The F-22 Raptor is improving its capabilities and various enhancements to the fighter are coming at just the right time. It’s a dangerous era for the U.S. Air Force. Russia is in a war with Ukraine while China continues to use its aircraft to simulate attacks against Taiwan. Air Force pilots must be ready for the possibility of a two-front conflict. This is where improvements to the F-22 come in.
How About a New Medium-range Missile?
The Air Force is now working with the F-22 so it can field the AIM-260 Joint Air Tactical Missile to get an edge in dogfighting. The JATM will have better range than the Advanced Medium-Range Air-to-Air Missile (AMRAAM). As the JATM enters initial operational capability it will replace the AMRAAM by FY 2026.
Better Incorporation of Missile Technology
Major Kevin “Renegade” Autrey, the lead F-22 test pilot for the “Green Bats” 422nd Test and Evaluation Squadron at Nellis Air Force Base, told The Drive, “That’s everything from integrating the missile into our software, the indications we see in the cockpit, the information we can share with the missile, and the way we interact with the missile from a targeting perspective. There’s a lot of new technology in JATM that is much more advanced than our current [AIM-120 AMRAAM] missile’s technology.”
F-22 Needs to Remain In Service Another Ten Years or More
The Air Force needs the F-22 to be an effective platform for at least the next ten years until the Next Generation Air Dominance 6th generation fighter enters service to replace the Raptor. The Green Bats are proving the F-22 can answer the challenge. The test squadron will be integrating some other new improvements for the Raptor.
Evaluators Are Ready to Test New Upgrades Once a Year
F-22s are undergoing an enhancement process known as the Raptor Agile Capability Release (RACR). This program is a once-a-year event that is designed to update the airplane’s software and make some critical hardware modifications. Autrey said that “the idea is if we can modernize the Raptor on a yearly cycle, we can get [the] capability to the warfighter on a faster pace than we have seen in the last decade.”
Better Dogfighting Requires Upgraded Targeting
The F-22 goes through a long process of test flights – hundreds of sorties and hours in the air. This gives evaluators a chance to envision ways to improve the F-22’s combat capabilities. The new JATM is not all that is coming to the Raptor. Infra-Red Search and Track (IRST) will enable the F-22 to better engage multiple targets. This will speed up the airplane’s kill chain. The stealth fighter will also get a helmet-mounted display and targeting system, something other U.S. fighters already have.
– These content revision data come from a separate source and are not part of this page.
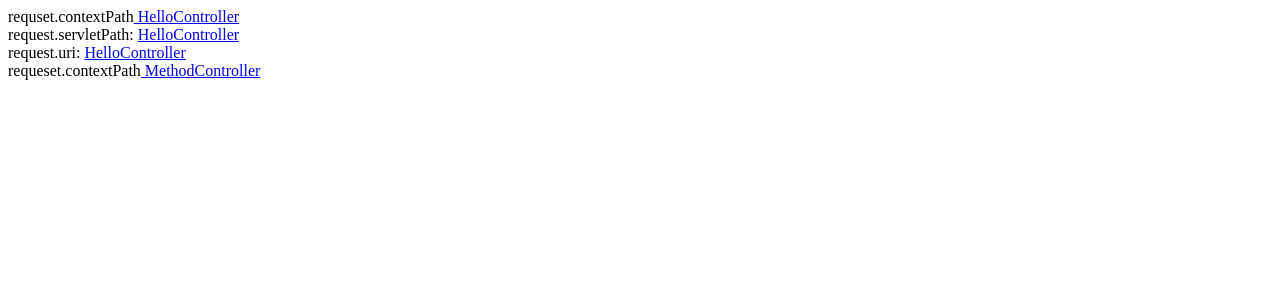
Repository: JunhaPark96/springBoard_maven
Page: http://localhost/springmvc/
An editor plug-in stored every save of this project. The page is shown before and after the next save, followed by the edit.
The browser window is 1280 px wide. The pictures show the whole page.
The page is served by Tomcat 9. Nobody is signed in. The application's start-up code is not run. Other server files are loaded and not shown.

Above is the page before, as saved 2023-08-22 04:19:51.

### springmvc/src/main/webapp/index.jsp
<%@ page language="java" contentType="text/html; charset=UTF-8"
    pageEncoding="UTF-8"%>
<!DOCTYPE html>
<html>
<head>
<meta charset="UTF-8">
<title>Insert title here</title>
</head>
<body>
	<!-- request.uri - springmvc/hello/hello -->
	<!-- request.contextPath - springmvc -->
	<!-- request.servletPath - hello/hello -->
	<%-- <a href="<%=request.getContextPath()%>/hello/h1"> HelloController </a> --%>
	requset.contextPath<a href="${pageContext.request.contextPath}/hello/h1"> HelloController </a><br>
	request.servletPath: <a href="${pageContext.request.servletPath}/hello/h1"> HelloController </a><br>
	request.uri: <a href="${pageContext.request.requestURI}/hello/h1"> HelloController </a><br>

	requeset.contextPath<a href="${pageContext.request.contextPath}/method/method"> MethodController </a><br>



</body>
</html>

After the next save:
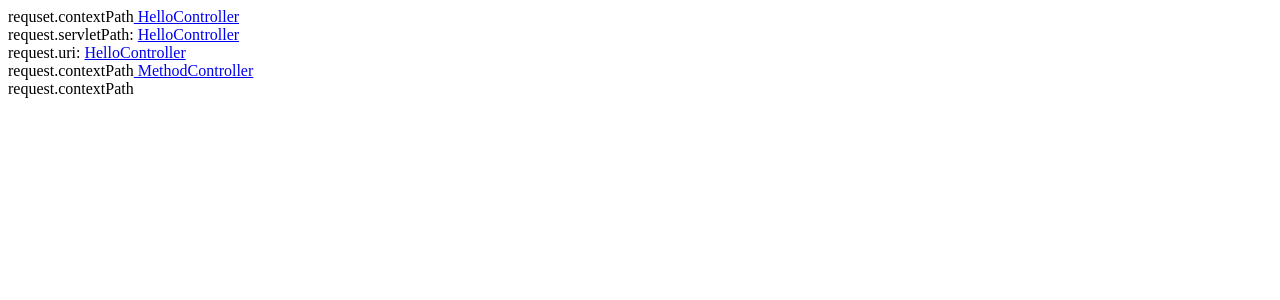
Saved 23 s later.
--- a/springmvc/src/main/webapp/index.jsp
+++ b/springmvc/src/main/webapp/index.jsp
@@ -15,9 +15,9 @@
 	request.servletPath: <a href="${pageContext.request.servletPath}/hello/h1"> HelloController </a><br>
 	request.uri: <a href="${pageContext.request.requestURI}/hello/h1"> HelloController </a><br>
 
-	requeset.contextPath<a href="${pageContext.request.contextPath}/method/method"> MethodController </a><br>
+	request.contextPath<a href="${pageContext.request.contextPath}/method/method"> MethodController </a><br>
 
-
+	request.contextPath <a href="${pageContext.request.contextPath}/"
 
 </body>
 </html>
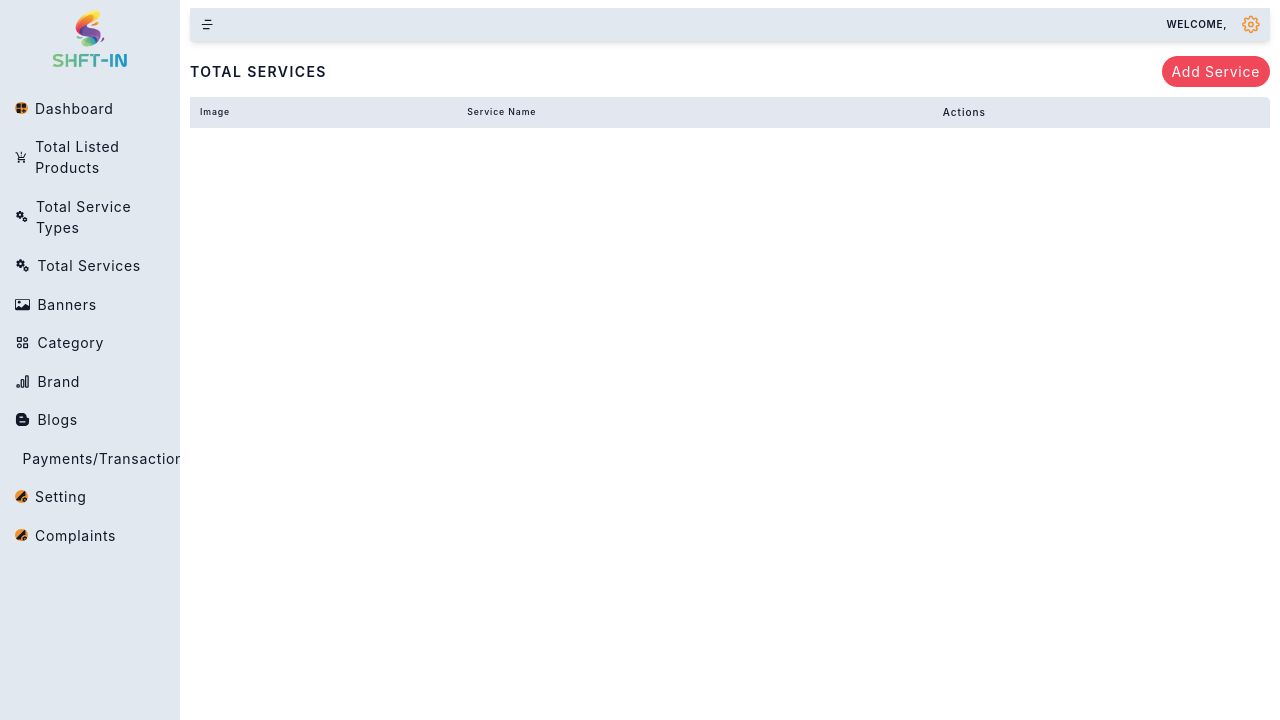
Repository: rohit0915/Mr-Arun-Chauhan-Admin-Panel
Page: /services
An editor plug-in stored every save of this project. The page is shown before and after a run of saves, followed by the edit.
The browser window is 1280 px wide. The pictures show the whole page.
The page's requests for data from a server got no answer. The project was rebuilt for these pictures with package versions that can differ from the ones it lists, and the page was loaded fresh each time. No one was signed in, and anything a server would have sent is missing. Also part of the build but not shown: src/components/BaseUrl.jsx, src/components/forms/Login.jsx, src/components/pages/Dashboard.jsx, src/vendorPanel/components/Auth.jsx, src/components/pages/products/Products.jsx, src/components/pages/categories/Categories.jsx, src/components/pages/subcategories/SubCategories.jsx, src/components/pages/manageprofiles/ManageProfiles.jsx and 74 more.

Above is the page before, as saved 2022-11-16 13:02:37.

After the next 2 saves:
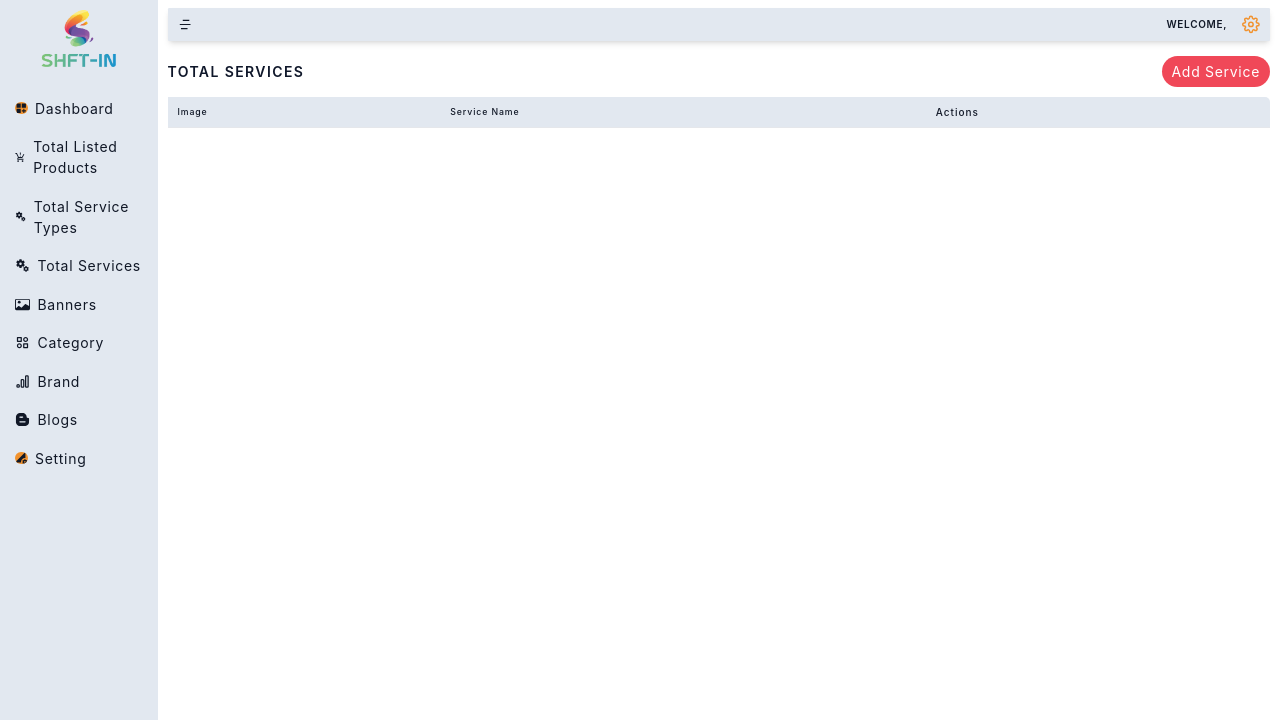
The 2 saves are shown as one change because they came seconds apart.
The last was saved 12 s later.
--- a/src/components/layout/Sidebar.jsx
+++ b/src/components/layout/Sidebar.jsx
@@ -188,13 +188,13 @@ const Sidebar = ({ hamb, setHamb }) => {
     //   link: "/vendors",
     //   name: "Commission List",
     // },
-    {
-      icon: (
-        <BiMoney className="text-xl mr-3 rounded-full bg-[rgb(241,146,46)]" />
-      ),
-      link: "/payments",
-      name: "Payments/Transactions ",
-    },
+    // {
+    //   icon: (
+    //     <BiMoney className="text-xl mr-3 rounded-full bg-[rgb(241,146,46)]" />
+    //   ),
+    //   link: "/payments",
+    //   name: "Payments/Transactions ",
+    // },
     {
       icon: (
         <MdPermDataSetting className="text-xl mr-3 rounded-full bg-[rgb(241,146,46)]" />
@@ -202,13 +202,13 @@ const Sidebar = ({ hamb, setHamb }) => {
       link: "/setting",
       name: "Setting",
     },
-    {
-      icon: (
-        <MdPermDataSetting className="text-xl mr-3 rounded-full bg-[rgb(241,146,46)]" />
-      ),
-      link: "/complaints",
-      name: "Complaints",
-    },
+    // {
+    //   icon: (
+    //     <MdPermDataSetting className="text-xl mr-3 rounded-full bg-[rgb(241,146,46)]" />
+    //   ),
+    //   link: "/complaints",
+    //   name: "Complaints",
+    // },
     // {
     //   icon: (
     //     <MdOutlineInfo className="text-xl mr-3 rounded-full bg-[rgb(241,146,46)]" />
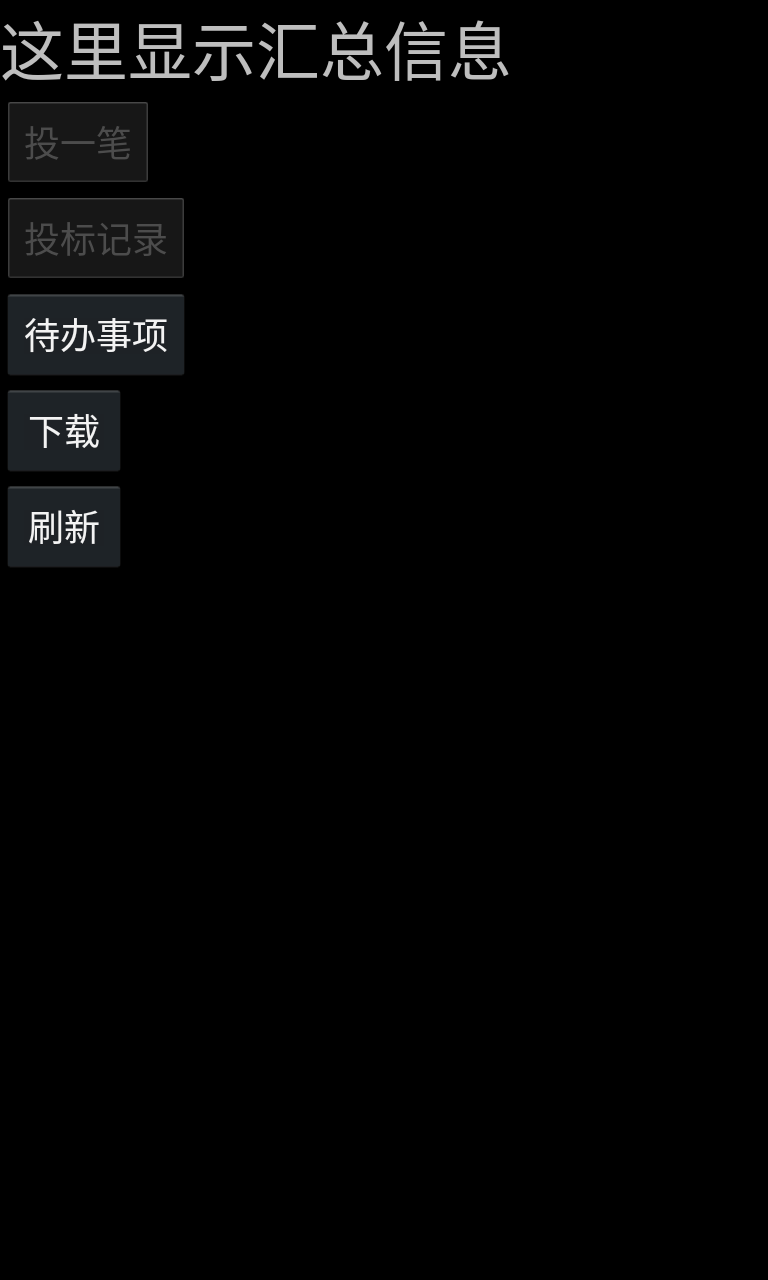
Repository: gongxinge/money-android
Layout: P2P/res/layout/main.xml
An editor plug-in stored every save of this project. The layout is shown before and after the next save, followed by the edit.
It is drawn on a 768 x 1280 px phone screen (xhdpi) without system bars, with theme android:Theme.Holo; the app's code is not run.

Above is the layout before, as saved 2015-06-01 15:10:01.

### P2P/res/layout/main.xml
<?xml version="1.0" encoding="utf-8"?>
<LinearLayout xmlns:android="http://schemas.android.com/apk/res/android"
    android:layout_width="match_parent"
    android:layout_height="match_parent"
    android:orientation="vertical"
    >

    <TextView
        android:id="@+id/textView1"
        android:layout_width="wrap_content"
        android:layout_height="wrap_content"
        android:text="这里显示汇总信息"
        android:textSize="32dp"/>

    <LinearLayout
        android:id="@+id/linearLayout1"
        android:layout_width="match_parent"
        android:layout_height="wrap_content"
            android:orientation="vertical">

        <Button
            android:id="@+id/btnAddBill"
            android:layout_width="wrap_content"
            android:layout_height="wrap_content"
            android:enabled="false"
            android:text="投一笔" />

        <Button
            android:id="@+id/ btnBillList"
            android:layout_width="wrap_content"
            android:layout_height="wrap_content"
            android:enabled="false"
            android:text="投标记录" />

        <Button
            android:id="@+id/btnDetailList"
            android:layout_width="wrap_content"
            android:layout_height="wrap_content"
            android:text="待办事项" />

        <Button
            android:id="@+id/btnDown"
            android:layout_width="wrap_content"
            android:layout_height="wrap_content"
            android:text="下载" />

                <Button
            android:id="@+id/btnResh"
            android:layout_width="wrap_content"
            android:layout_height="wrap_content"
            android:text="刷新" />
    </LinearLayout>

</LinearLayout>

After the next save:
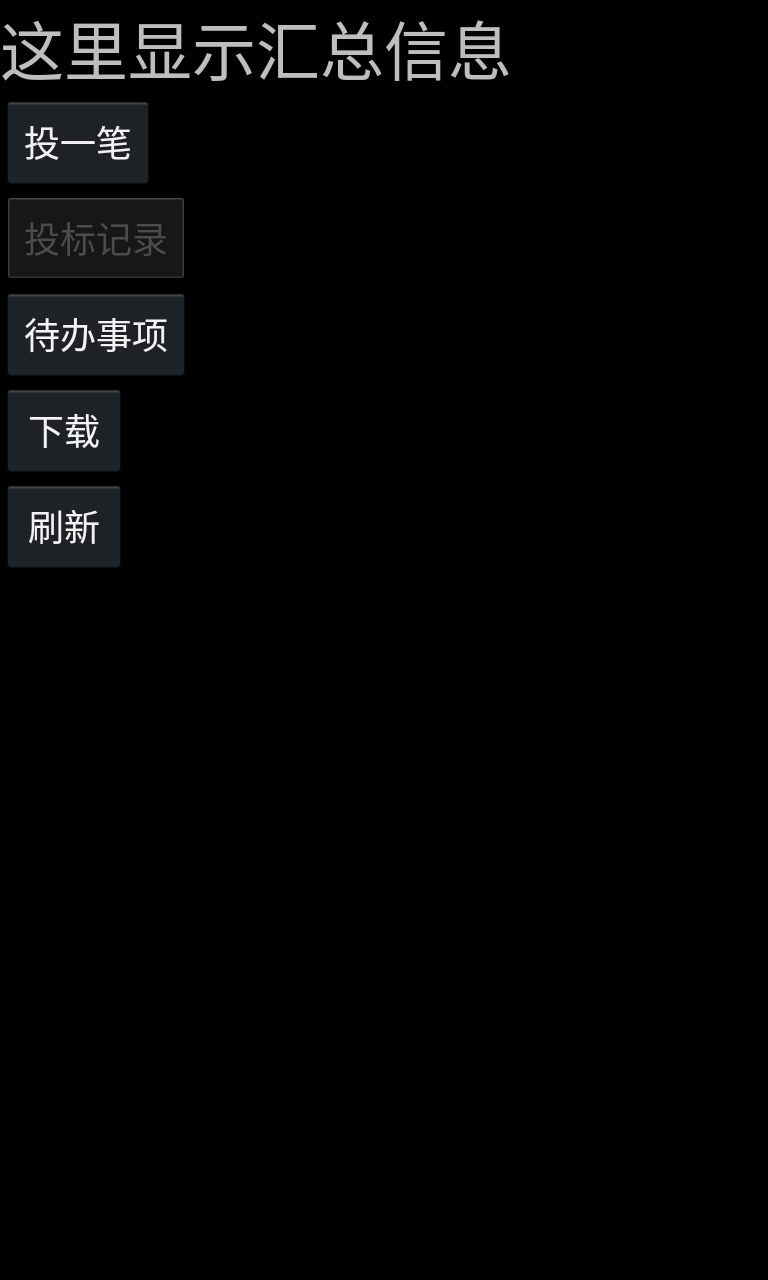
Saved 78 s later.
--- a/P2P/res/layout/main.xml
+++ b/P2P/res/layout/main.xml
@@ -22,7 +22,7 @@
             android:id="@+id/btnAddBill"
             android:layout_width="wrap_content"
             android:layout_height="wrap_content"
-            android:enabled="false"
+            android:enabled="true"
             android:text="投一笔" />
 
         <Button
Congress Chooses to Keep the Raptor Out of Retirement
These improvements will make Congress happy. The Department of Defense had earlier this year submitted its wish to have some older F-22s retired because of high maintenance costs and an increased level of expenditures needed for upgrades. Lawmakers sitting on the House and Senate Armed Services Committee disagreed. They wanted no retirements and a full contingent of F-22s plus the upgrades mentioned above.
China and Russia Forging Ahead with Stealth Fighters
This comes as China continues to develop its J-20 fighter that has stealth characteristics and Russia is working on its Su-57 5th generation fighter. It shows that the United States worries about the air dominance of its F-35 and F-22 fighters. Congress believes the extra cost they are plowing into the F-22 upgrades are worth the money rather than flying more non-stealth fighters such as the F-16 and F-15EX.
So, it looks like the Air Force is upgrading the F-22 before Congress changes its mind next year when the FY24 National Defense Authorization Act comes out. This is good news for adherents of the idea that stealth fighters against Russia and China are better to have, especially in a two-front war.
Now serving as 1945’s Defense and National Security Editor, Brent M. Eastwood, PhD, is the author of Humans, Machines, and Data: Future Trends in Warfare. He is an Emerging Threats expert and former U.S. Army Infantry officer. You can follow him on Twitter @BMEastwood.
Note: We have corrected the headline and apologize for any confusion.